■ SOURCE RECORDS:
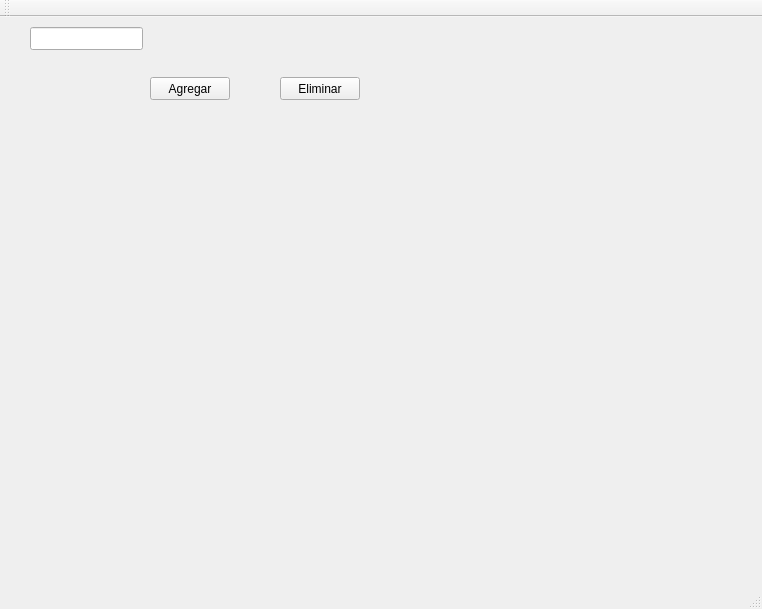
Above: Practica1_200915305/mainwindow.ui from SergioFerrer9/EDD_200915305 before the change. Below: the same form after it.
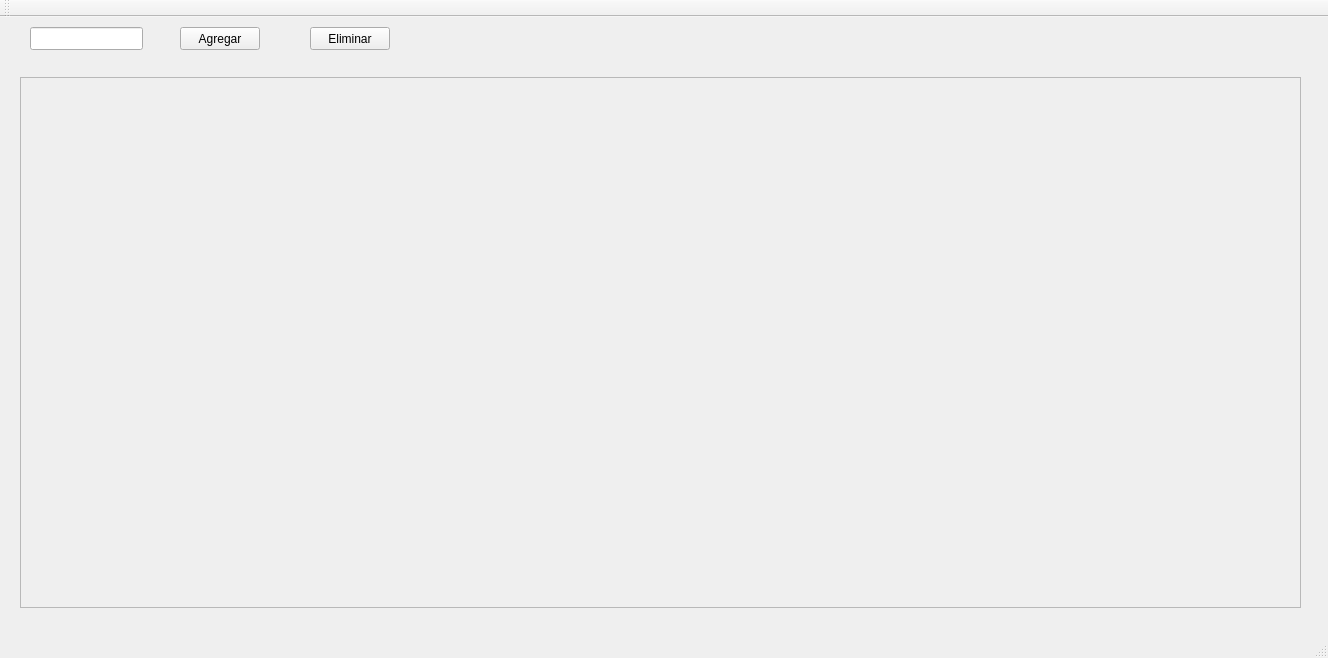
That is the form after the change.

```diff
--- a/Practica1_200915305/mainwindow.ui
+++ b/Practica1_200915305/mainwindow.ui
@@ -6,8 +6,8 @@
    <rect>
     <x>0</x>
     <y>0</y>
-    <width>762</width>
-    <height>609</height>
+    <width>1328</width>
+    <height>658</height>
    </rect>
   </property>
   <property name="windowTitle">
@@ -27,8 +27,8 @@
    <widget class="QPushButton" name="pushButton">
     <property name="geometry">
      <rect>
-      <x>150</x>
-      <y>60</y>
+      <x>180</x>
+      <y>10</y>
       <width>80</width>
       <height>23</height>
      </rect>
@@ -40,8 +40,8 @@
    <widget class="QPushButton" name="pushButton_2">
     <property name="geometry">
      <rect>
-      <x>280</x>
-      <y>60</y>
+      <x>310</x>
+      <y>10</y>
       <width>80</width>
       <height>23</height>
      </rect>
@@ -50,6 +50,38 @@
      <string>Eliminar</string>
     </property>
    </widget>
+   <widget class="QScrollArea" name="scrollArea">
+    <property name="geometry">
+     <rect>
+      <x>20</x>
+      <y>60</y>
+      <width>1281</width>
+      <height>531</height>
+     </rect>
+    </property>
+    <property name="widgetResizable">
+     <bool>true</bool>
+    </property>
+    <widget class="QWidget" name="scrollAreaWidgetContents">
+     <property name="geometry">
+      <rect>
+       <x>0</x>
+       <y>0</y>
+       <width>1279</width>
+       <height>529</height>
+      </rect>
+     </property>
+     <layout class="QGridLayout" name="gridLayout">
+      <item row="0" column="0">
+       <widget class="QLabel" name="label_2">
+        <property name="text">
+         <string/>
+        </property>
+       </widget>
+      </item>
+     </layout>
+    </widget>
+   </widget>
   </widget>
   <widget class="QMenuBar" name="menuBar">
    <property name="geometry">
```
Left out of the diff: 2 changed lines with no effect on the pictures.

■ WHAT IS NEEDED:
Return each record as written, minus its images.

■ ANSWER FOR THE TASK:
Above: Practica1_200915305/mainwindow.ui from SergioFerrer9/EDD_200915305 before the change. Below: the same form after it.
That is the form after the change.

```diff
--- a/Practica1_200915305/mainwindow.ui
+++ b/Practica1_200915305/mainwindow.ui
@@ -6,8 +6,8 @@
    <rect>
     <x>0</x>
     <y>0</y>
-    <width>762</width>
-    <height>609</height>
+    <width>1328</width>
+    <height>658</height>
    </rect>
   </property>
   <property name="windowTitle">
@@ -27,8 +27,8 @@
    <widget class="QPushButton" name="pushButton">
     <property name="geometry">
      <rect>
-      <x>150</x>
-      <y>60</y>
+      <x>180</x>
+      <y>10</y>
       <width>80</width>
       <height>23</height>
      </rect>
@@ -40,8 +40,8 @@
    <widget class="QPushButton" name="pushButton_2">
     <property name="geometry">
      <rect>
-      <x>280</x>
-      <y>60</y>
+      <x>310</x>
+      <y>10</y>
       <width>80</width>
       <height>23</height>
      </rect>
@@ -50,6 +50,38 @@
      <string>Eliminar</string>
     </property>
    </widget>
+   <widget class="QScrollArea" name="scrollArea">
+    <property name="geometry">
+     <rect>
+      <x>20</x>
+      <y>60</y>
+      <width>1281</width>
+      <height>531</height>
+     </rect>
+    </property>
+    <property name="widgetResizable">
+     <bool>true</bool>
+    </property>
+    <widget class="QWidget" name="scrollAreaWidgetContents">
+     <property name="geometry">
+      <rect>
+       <x>0</x>
+       <y>0</y>
+       <width>1279</width>
+       <height>529</height>
+      </rect>
+     </property>
+     <layout class="QGridLayout" name="gridLayout">
+      <item row="0" column="0">
+       <widget class="QLabel" name="label_2">
+        <property name="text">
+         <string/>
+        </property>
+       </widget>
+      </item>
+     </layout>
+    </widget>
+   </widget>
   </widget>
   <widget class="QMenuBar" name="menuBar">
    <property name="geometry">
```
Left out of the diff: 2 changed lines with no effect on the pictures.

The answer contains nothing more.